> **WORK INSTRUCTIONS**
Set down, character for character, everything in the records below from the line holding "participant Handler as" down to the line holding "PayAPI->>Handler: PayOrderCommand", and no other line.

> **AVAILABLE RECORDS**
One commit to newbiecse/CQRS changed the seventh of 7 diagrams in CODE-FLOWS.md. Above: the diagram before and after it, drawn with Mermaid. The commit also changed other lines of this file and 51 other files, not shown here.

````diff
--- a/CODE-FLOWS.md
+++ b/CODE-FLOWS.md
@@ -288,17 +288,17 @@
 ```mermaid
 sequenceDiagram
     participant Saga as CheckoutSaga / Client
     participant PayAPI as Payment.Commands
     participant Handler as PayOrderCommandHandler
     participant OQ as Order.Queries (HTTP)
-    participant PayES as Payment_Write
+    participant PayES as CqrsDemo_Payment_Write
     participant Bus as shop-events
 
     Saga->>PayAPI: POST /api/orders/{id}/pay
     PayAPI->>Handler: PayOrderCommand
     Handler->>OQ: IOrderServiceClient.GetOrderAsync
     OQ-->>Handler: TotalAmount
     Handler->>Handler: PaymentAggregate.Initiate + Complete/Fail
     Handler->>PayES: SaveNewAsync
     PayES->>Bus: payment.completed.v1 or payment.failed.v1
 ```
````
==
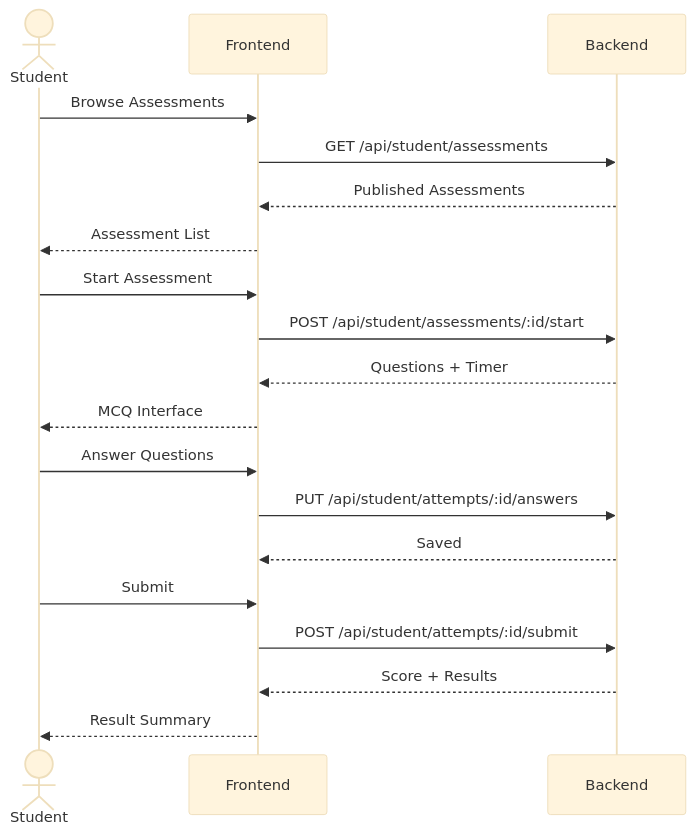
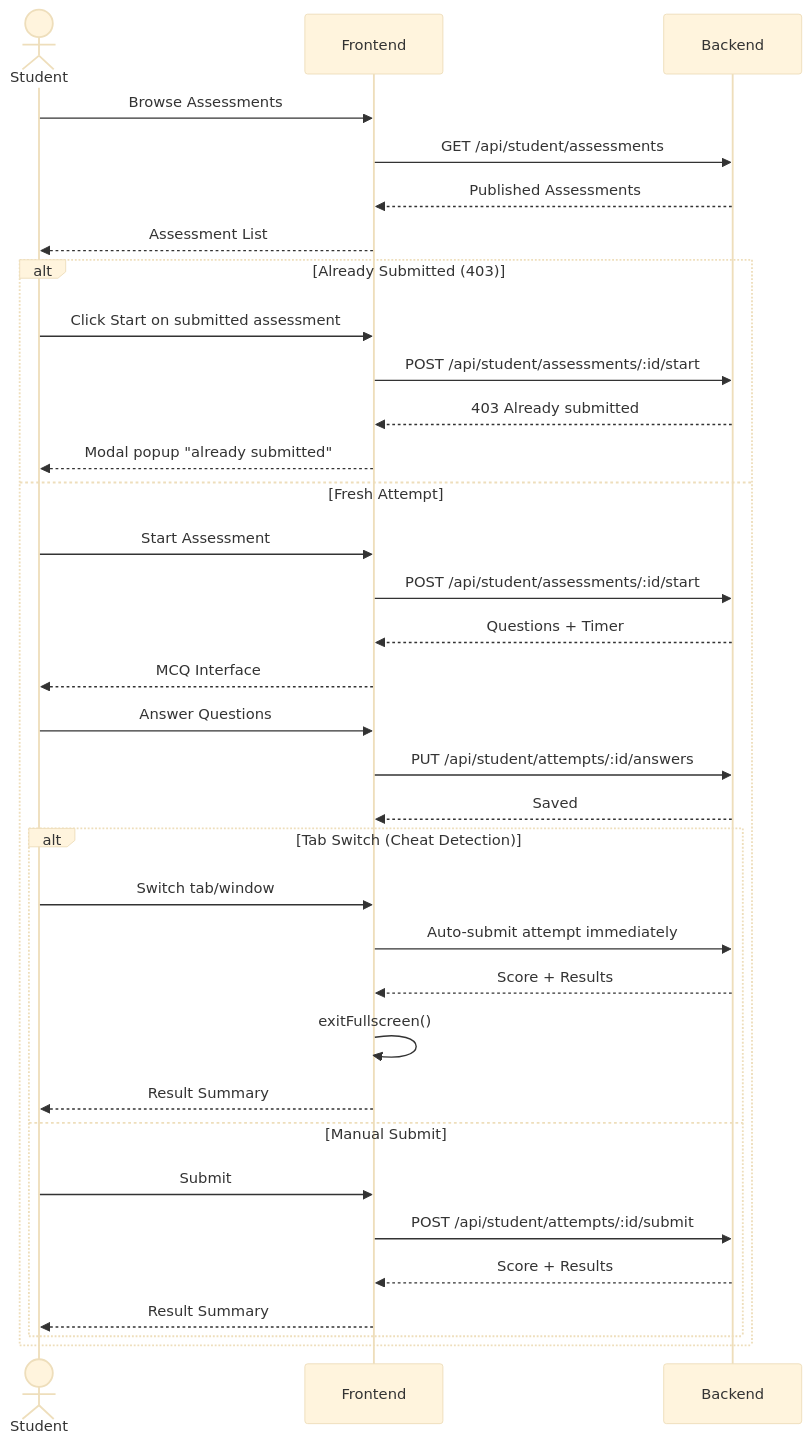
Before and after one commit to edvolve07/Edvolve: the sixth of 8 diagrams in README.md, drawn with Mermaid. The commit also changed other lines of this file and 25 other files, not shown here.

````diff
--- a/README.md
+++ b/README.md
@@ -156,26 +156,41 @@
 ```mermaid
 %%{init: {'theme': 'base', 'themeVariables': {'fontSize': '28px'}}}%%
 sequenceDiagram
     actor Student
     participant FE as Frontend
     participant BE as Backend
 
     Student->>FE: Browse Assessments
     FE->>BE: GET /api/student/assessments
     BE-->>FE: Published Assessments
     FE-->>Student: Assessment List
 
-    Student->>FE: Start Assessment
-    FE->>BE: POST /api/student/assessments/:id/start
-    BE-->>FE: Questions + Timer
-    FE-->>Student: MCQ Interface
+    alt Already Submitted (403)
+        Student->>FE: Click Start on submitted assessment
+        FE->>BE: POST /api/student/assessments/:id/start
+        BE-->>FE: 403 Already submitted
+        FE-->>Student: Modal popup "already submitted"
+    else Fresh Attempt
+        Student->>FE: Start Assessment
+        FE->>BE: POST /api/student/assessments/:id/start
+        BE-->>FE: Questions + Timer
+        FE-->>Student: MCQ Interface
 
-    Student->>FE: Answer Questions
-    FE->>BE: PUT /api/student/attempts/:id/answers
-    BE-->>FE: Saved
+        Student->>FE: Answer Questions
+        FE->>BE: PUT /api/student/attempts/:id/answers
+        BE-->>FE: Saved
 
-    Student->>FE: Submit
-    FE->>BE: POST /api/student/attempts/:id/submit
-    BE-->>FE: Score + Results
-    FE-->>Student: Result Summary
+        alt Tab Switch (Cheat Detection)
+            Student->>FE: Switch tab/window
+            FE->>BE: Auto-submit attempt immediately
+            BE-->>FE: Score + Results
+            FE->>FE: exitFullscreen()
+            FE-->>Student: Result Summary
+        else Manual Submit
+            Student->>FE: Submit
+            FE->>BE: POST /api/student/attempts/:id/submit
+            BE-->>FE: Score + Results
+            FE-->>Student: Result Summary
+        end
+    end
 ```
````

> **OUTPUT FOR THIS EXERCISE**
     participant Handler as PayOrderCommandHandler
     participant OQ as Order.Queries (HTTP)
-    participant PayES as Payment_Write
+    participant PayES as CqrsDemo_Payment_Write
     participant Bus as shop-events
 
     Saga->>PayAPI: POST /api/orders/{id}/pay
     PayAPI->>Handler: PayOrderCommand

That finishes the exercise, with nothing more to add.